  • Group 1 participants will receive IPT. They will meet weekly for fourteen 50-minute sessions focusing on interpersonal consequences of the trauma affecting them and their relationships with others.
  • Group 2 participants will receive PE. They will meet for 10, unevenly spaced 90-minute sessions during which they will face the trauma responsible for their symptoms.
  • Group 3 participants will receive relaxation therapy. They will meet for nine 90-minute sessions and one 30-minute session during which they will learn relaxation methods.

All treatments will last 14 weeks, with assessments made by mental health professionals at screening, the midpoint of the study, the end of the study, and a 3-month follow-up. PTSD symptoms will be assessed through clinical interviews and self-report measures. In addition, participants will complete other interviews and tests that will examine a variety of factors relating to mental health, including comorbidity of other conditions, affect, social functioning, and quality of life.

  Eligibility

Ages Eligible for Study:   18 Years to 65 Years
Genders Eligible for Study:   Both
Accepts Healthy Volunteers:   No
Criteria

Inclusion Criteria:

  • Meets DSM-IV (Diagnostic and Statistical Manual of Mental Disorders) criteria for primary, chronic PTSD
  • At least moderately severe symptoms, defined by a minimum total (frequency plus severity) Clinician-Administered PTSD Scale score greater than 50
  • Willing to undergo an independent clinical assessment and other ratings

Exclusion Criteria:

  • Diagnosis of schizophrenia, bipolar disorder, or other psychotic disorders
  • Psychiatric disorder due to a general medical condition
  • Current substance abuse or dependence
  • Acute suicide or homicide risk
  • Unstable or life-threatening medical condition
  • Primary diagnosis of borderline personality disorder, major depressive disorder, or major depression, melancholic subtype
  • Diagnosis of antisocial personality disorder
  • At least partial benefit from current treatment regimen
  • Unwillingness to discontinue current ineffective psycho- or pharmacotherapy
  • Inability to speak or read English
  Contacts and Locations
Choosing to participate in a study is an important personal decision.
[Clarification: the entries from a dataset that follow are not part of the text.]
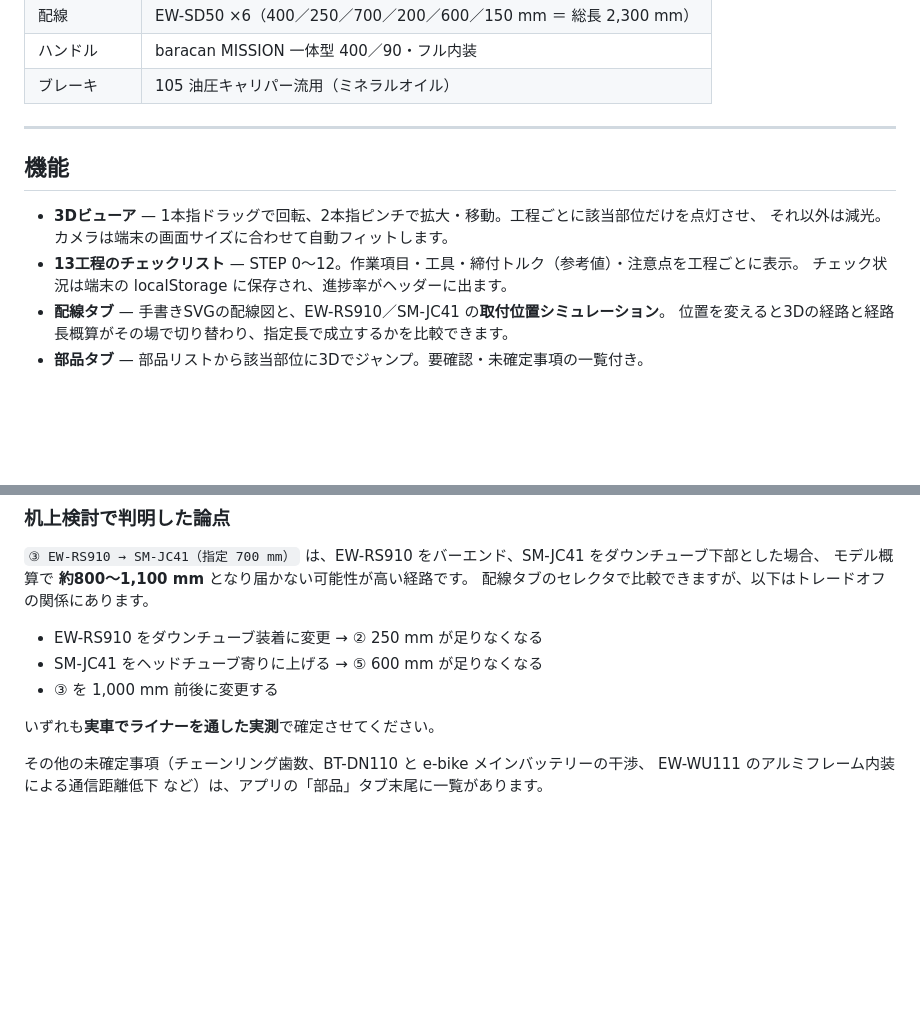
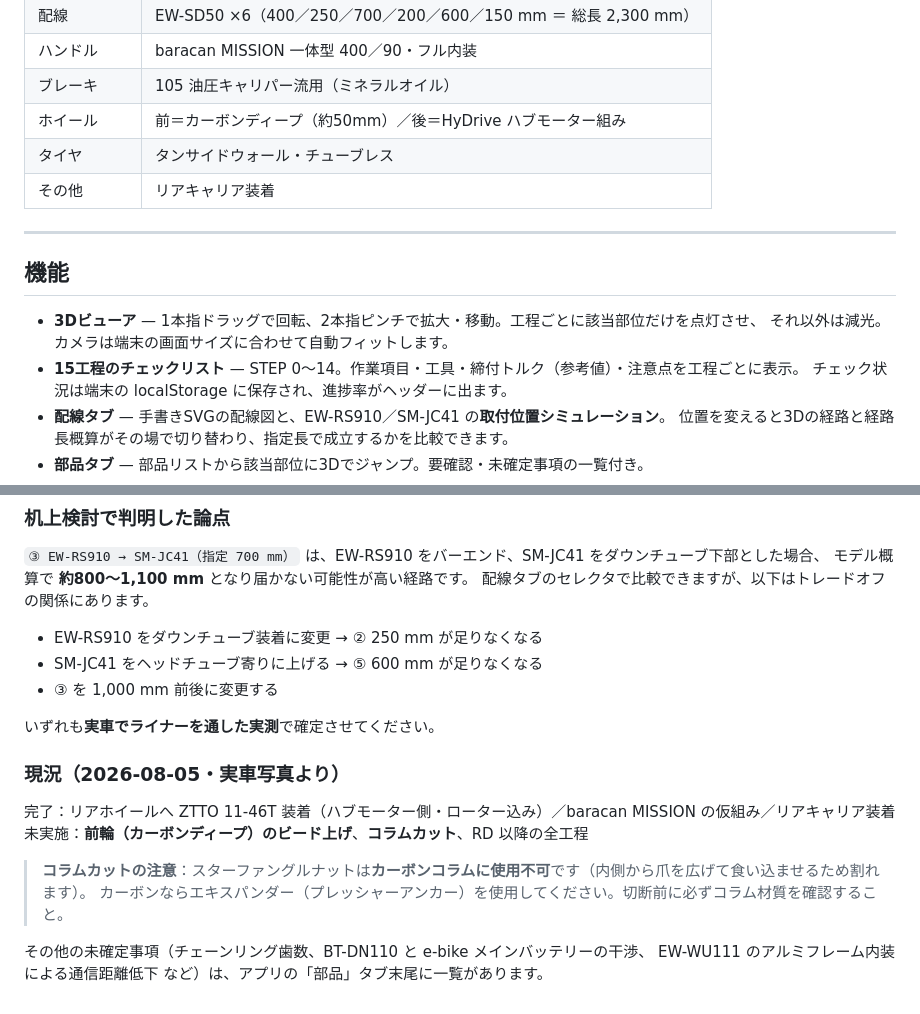
Before and after one commit to tcta-tottori/road-bike-Di2, a Markdown page: README.md, 2 parts joined by grey strips. GitHub-like rendering; blank space fills up the shorter version.

Commit message:
README を実車の状態に合わせて更新
ホイール／タイヤ／キャリアの構成、15工程への変更、
現況（2026-08-05）とコラムカット時のスターナット使用不可の注意を追記。

Co-Authored-By: Claude Opus 5 <noreply@anthropic.com>
Claude-Session: https://claude.ai/code/session_01MiksZHbMuYRcs83wk1G2U1

```diff
--- a/README.md
+++ b/README.md
@@ -33,6 +33,9 @@ Trek Domane+ AL 5（size 54・HyDrive リアハブモーター）を 1×11 の D
 | 配線 | EW-SD50 ×6（400／250／700／200／600／150 mm ＝ 総長 2,300 mm） |
 | ハンドル | baracan MISSION 一体型 400／90・フル内装 |
 | ブレーキ | 105 油圧キャリパー流用（ミネラルオイル） |
+| ホイール | 前＝カーボンディープ（約50mm）／後＝HyDrive ハブモーター組み |
+| タイヤ | タンサイドウォール・チューブレス |
+| その他 | リアキャリア装着 |
 
 ---
 
@@ -40,7 +43,7 @@ Trek Domane+ AL 5（size 54・HyDrive リアハブモーター）を 1×11 の D
 
 - **3Dビューア** — 1本指ドラッグで回転、2本指ピンチで拡大・移動。工程ごとに該当部位だけを点灯させ、
   それ以外は減光。カメラは端末の画面サイズに合わせて自動フィットします。
-- **13工程のチェックリスト** — STEP 0〜12。作業項目・工具・締付トルク（参考値）・注意点を工程ごとに表示。
+- **15工程のチェックリスト** — STEP 0〜14。作業項目・工具・締付トルク（参考値）・注意点を工程ごとに表示。
   チェック状況は端末の localStorage に保存され、進捗率がヘッダーに出ます。
 - **配線タブ** — 手書きSVGの配線図と、EW-RS910／SM-JC41 の**取付位置シミュレーション**。
   位置を変えると3Dの経路と経路長概算がその場で切り替わり、指定長で成立するかを比較できます。
@@ -83,5 +86,13 @@ Trek Domane+ AL 5（size 54・HyDrive リアハブモーター）を 1×11 の D
 
 いずれも**実車でライナーを通した実測**で確定させてください。
 
+### 現況（2026-08-05・実車写真より）
+
+完了：リアホイールへ ZTTO 11-46T 装着（ハブモーター側・ローター込み）／baracan MISSION の仮組み／リアキャリア装着
+未実施：**前輪（カーボンディープ）のビード上げ**、**コラムカット**、RD 以降の全工程
+
+> **コラムカットの注意**：スターファングルナットは**カーボンコラムに使用不可**です（内側から爪を広げて食い込ませるため割れます）。
+> カーボンならエキスパンダー（プレッシャーアンカー）を使用してください。切断前に必ずコラム材質を確認すること。
+
 その他の未確定事項（チェーンリング歯数、BT-DN110 と e-bike メインバッテリーの干渉、
 EW-WU111 のアルミフレーム内装による通信距離低下 など）は、アプリの「部品」タブ末尾に一覧があります。
```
Talk with your doctor and family members or friends about deciding to join a study. To learn more about this study, you or your doctor may contact the study research staff using the Contacts provided below. For general information, see Learn About Clinical Studies.

Please refer to this study by its ClinicalTrials.gov identifier: NCT00739765

Locations
United States, New York
New York State Psychiatric Institute
New York, New York, United States, 10032
Sponsors and Collaborators
New York State Psychiatric Institute
Investigators
Principal Investigator: John C. Markowitz, MD New York State Psychiatric Institution
  More Information

Additional Information:
Publications:
Markowitz JC, Milrod B, Bleiberg KL, Marshall RD: Interpersonal factors in understanding and treating posttraumatic stress disorder. Journal of Psychiatric Practice 2009;15:133-140

Responsible Party: New York State Psychiatric Institute
ClinicalTrials.gov Identifier: NCT00739765     History of Changes
Other Study ID Numbers: #5660, R01 MH079078, R01MH079078
Study First Received: August 20, 2008
Last Updated: April 30, 2014
Health Authority: United States: Federal Government

Keywords provided by New York State Psychiatric Institute:
Trauma
Psychotherapy
Anxiety

Additional relevant MeSH terms:
Stress Disorders, Post-Traumatic
Stress Disorders, Traumatic
Anxiety Disorders
Mental Disorders

ClinicalTrials.gov processed this record on August 21, 2014